┌────────
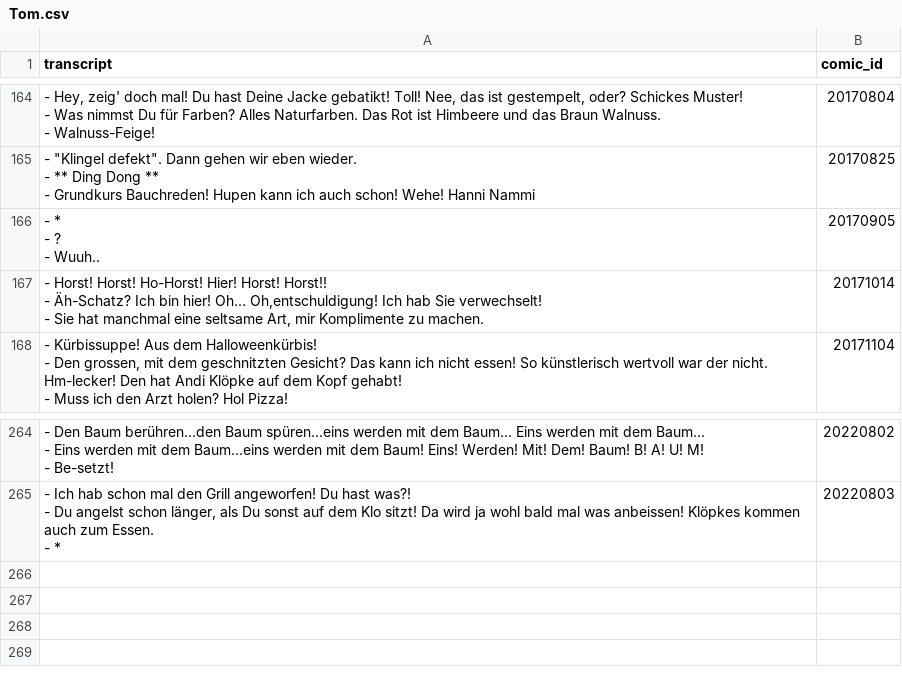
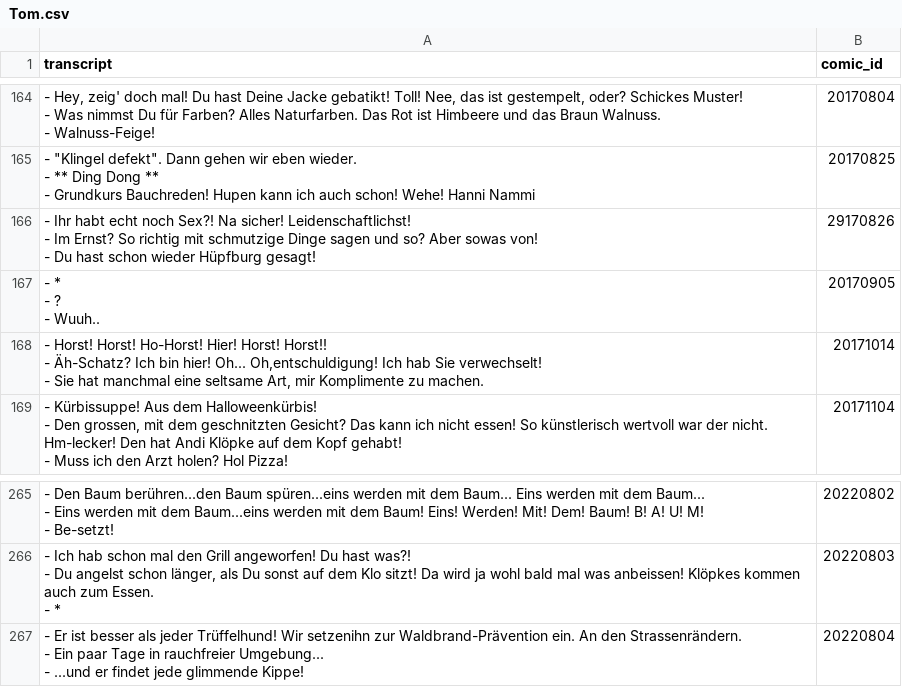
Before and after one commit to Dobby233Liu/garfield.csv, a CSV file: Tom.csv, drawn as a sheet; only a part is shown, gaps mark what is left out.

```diff
--- a/Tom.csv
+++ b/Tom.csv
@@ -506,2 +506,5 @@ transcript,comic_id
 - Grundkurs Bauchreden! Hupen kann ich auch schon! Wehe! Hanni Nammi",20170825
+"- Ihr habt echt noch Sex?! Na sicher! Leidenschaftlichst!
+- Im Ernst? So richtig mit schmutzige Dinge sagen und so? Aber sowas von!
+- Du hast schon wieder Hüpfburg gesagt!",29170826
 "- *
@@ -800 +803,4 @@ transcript,comic_id
 - *",20220803
+"- Er ist besser als jeder Trüffelhund! Wir setzenihn zur Waldbrand-Prävention ein. An den Strassenrändern.
+- Ein paar Tage in rauchfreier Umgebung...
+- ...und er findet jede glimmende Kippe!",20220804
```
Also changed, not shown: 14 other files.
└────────
### [Exercise]
Without any pictures, return the material above exactly.

### [Result for this exercise]
Before and after one commit to Dobby233Liu/garfield.csv, a CSV file: Tom.csv, drawn as a sheet; only a part is shown, gaps mark what is left out.

```diff
--- a/Tom.csv
+++ b/Tom.csv
@@ -506,2 +506,5 @@ transcript,comic_id
 - Grundkurs Bauchreden! Hupen kann ich auch schon! Wehe! Hanni Nammi",20170825
+"- Ihr habt echt noch Sex?! Na sicher! Leidenschaftlichst!
+- Im Ernst? So richtig mit schmutzige Dinge sagen und so? Aber sowas von!
+- Du hast schon wieder Hüpfburg gesagt!",29170826
 "- *
@@ -800 +803,4 @@ transcript,comic_id
 - *",20220803
+"- Er ist besser als jeder Trüffelhund! Wir setzenihn zur Waldbrand-Prävention ein. An den Strassenrändern.
+- Ein paar Tage in rauchfreier Umgebung...
+- ...und er findet jede glimmende Kippe!",20220804
```
Also changed, not shown: 14 other files.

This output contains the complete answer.